Transportation director chats about parking in Abu Dhabi

Traveling to the other side of the globe, Doug Holmes learned something about parking. "Everybody deals with the same problems."

Although, Penn State's interim transportation director said different cultures place different values on those problems. Some countries solve their parking problems by building lots outside of town and provide transit to the center of town. There are other countries where that kind of parking would be bad for business.

Holmes learned this while attending the Middle East Parking Symposium in Abu Dhabi, United Arab Emirates. As a past chairman of the International Parking Institute, he was the keynote speaker at the conference and discussed many of the parking procedures University Park has.

Parking representatives from colleges, municipalities, vendors and consultants from all over the world attended the event. While Holmes was sharing the topic of parking at Penn State with the attendees, he realized how much differently people in the middle east were running their parking operations.

"They don't really have a concept of parking management on college campuses there," he said. "It's a free for all. It's not uncommon for people to leave their cars in the middle of the aisle. They leave their business card on the windshield and others can call if they need it to be moved."

The city planners of Abu Dhabi have identified these problems and are working hard to take back control. That is why they called in Holmes to discuss how to handle day-to-day parking issues, as well as large event parking issues. He spoke about the size of University Park and the challenges of finding places for 40,000 cars on football game days.

A majority of football fans park in grass fields and Holmes explained the logic of not building parking for that kind of need, which is basically that building and maintaining lots is not cost effective. Plus, it's just more fun to tailgate in the grass.

Holmes added that even though he was there to educate, he learned a lot from the trip as well. Abu Dhabi is trying to expand and it's taking the precautions to not build itself into future parking issues.
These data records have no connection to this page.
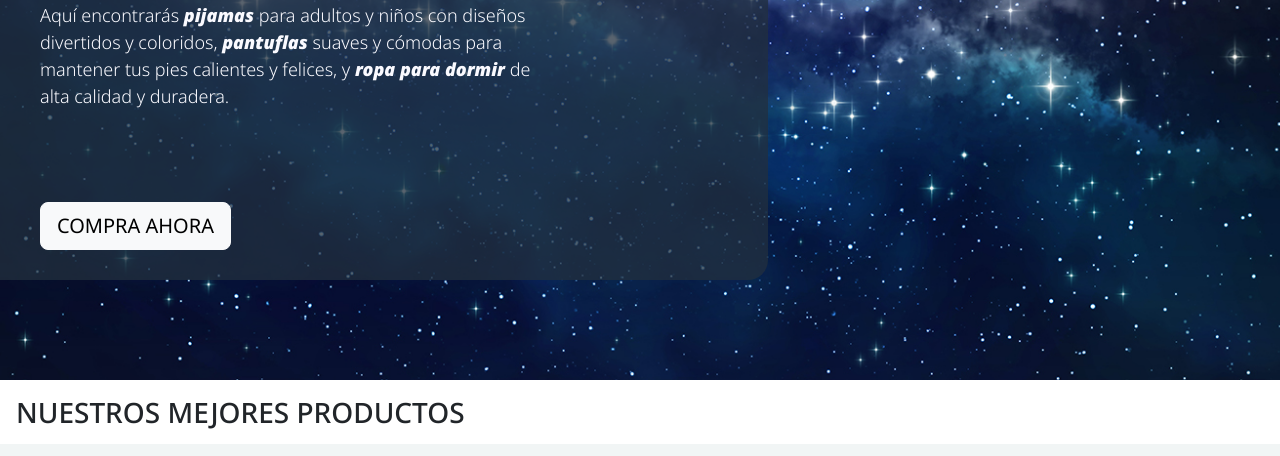
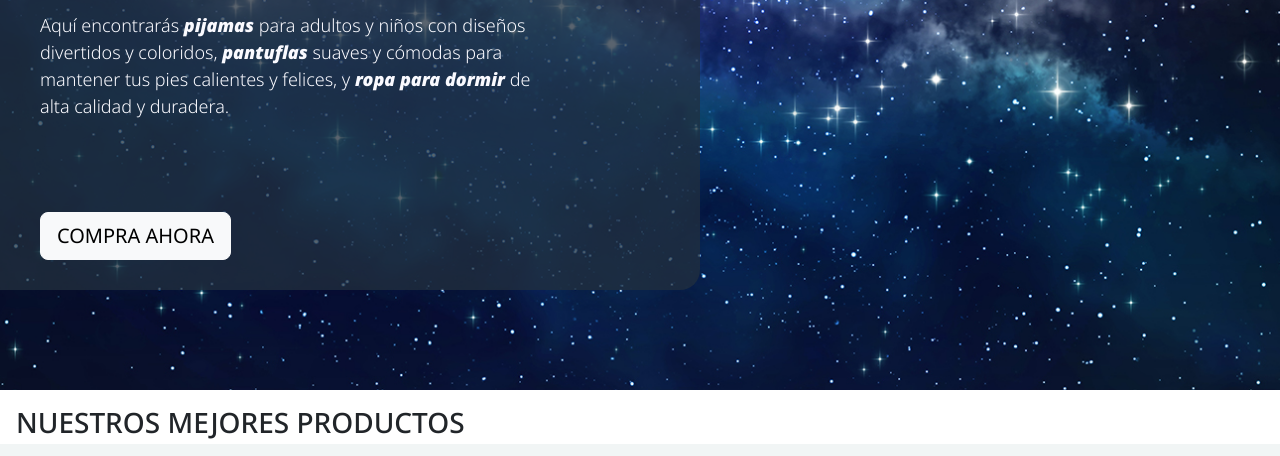
Before and after one commit to adrianaBV00/proyecto_desarrolloWeb, a plain HTML site: page index.html in a window 1280 px wide. Shown: the part 255-711 px from the top of the page. Drawn offline with nearby package versions, Linux system fonts and the light colour scheme; a web font is replaced by a local one.

Commit message:
agrega imagen de carrito vacio

```diff
--- a/scss/styles.scss
+++ b/scss/styles.scss
@@ -176,10 +176,9 @@ header .navbar div.container-fluid div.offcanvas .encabezado-offcanvas {
 
     div {
         background-color: #222f3ebe;
-        width: 60vw;
-        padding-left: 40px;
+        width: 700px;
+        padding: 10px 40px 30px;
         margin-top: 20px;
-        padding-bottom: 30px;
         border-radius: 0 20px 20px 0;
 
         h1 {
```
Also changed, not shown: pages/carrito.html (+1 -1 lines), assets/img/carrito_vacio.png (added), css/styles.css, 1 other file.
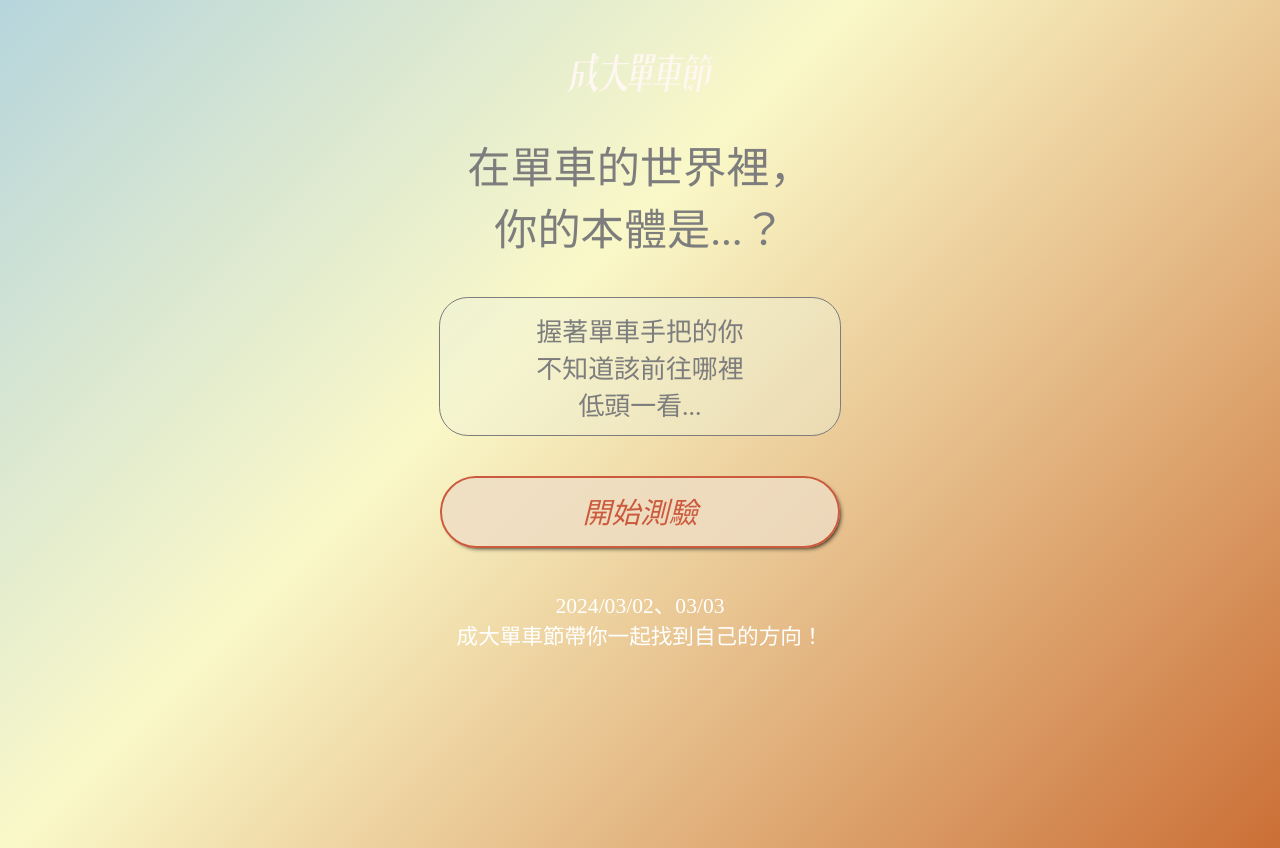
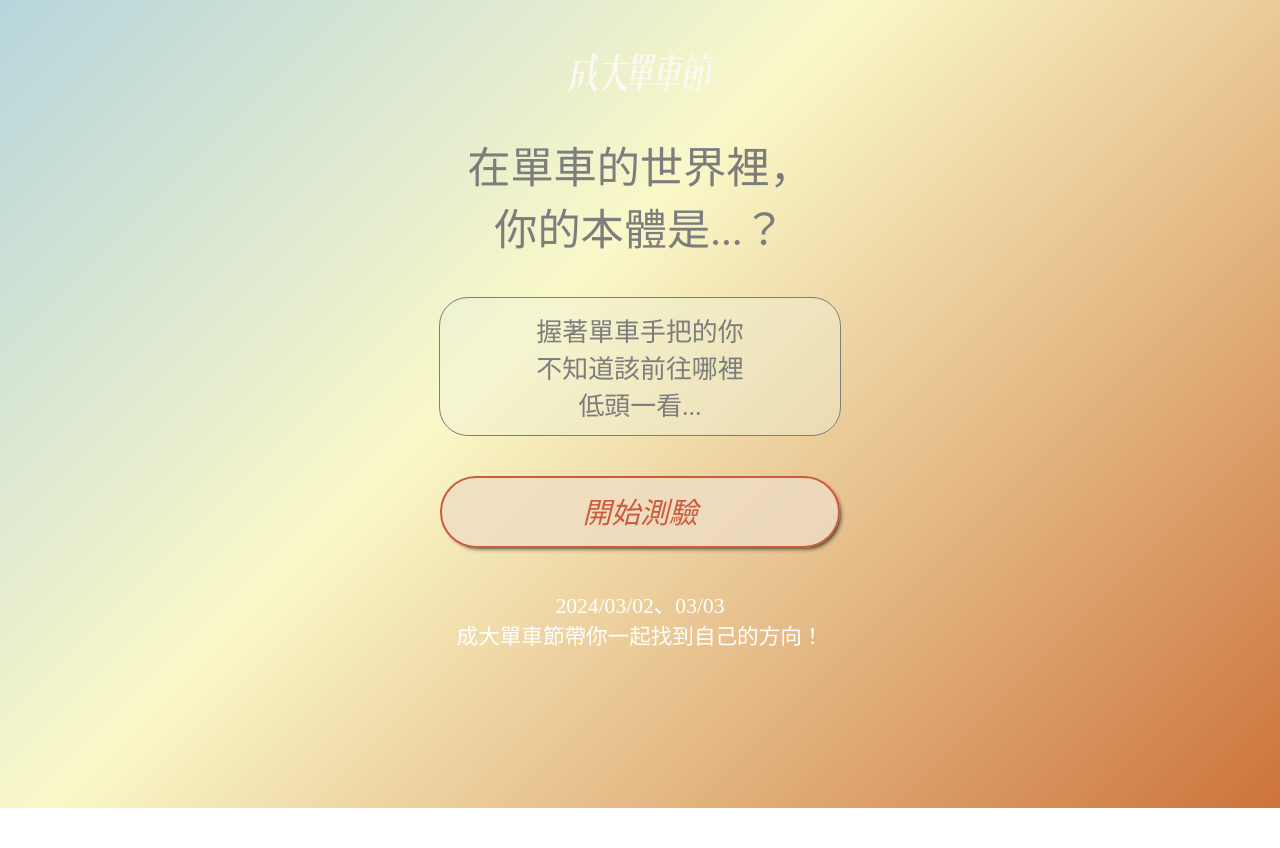
Before and after one commit to gdsc-ncku/BikeFestival17th-Psychological, a React (Create React App) app: page / in a window 1280 px wide. After the commit the page ends 808 px from the top, so only its background shows below. Built offline with nearby package versions, Linux system fonts and the light colour scheme.

Commit message:
Update height value in App.scss

```diff
--- a/src/App.scss
+++ b/src/App.scss
@@ -1,7 +1,7 @@
 #app {
     position: relative;
     // height: 94vh;
-    height: 100svh;
+    height: 95svh;
     width: 100vw;
     padding: 3vh 0;
     overflow: hidden;
```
Holmes said that spending a day and a half in an airplane and airports was the most challenging part of the trip. However, he said everyone he met was pleasant and helpful, and he's excited to see where the optimism takes the planners of Abu Dhabi.

Last Updated March 21, 2011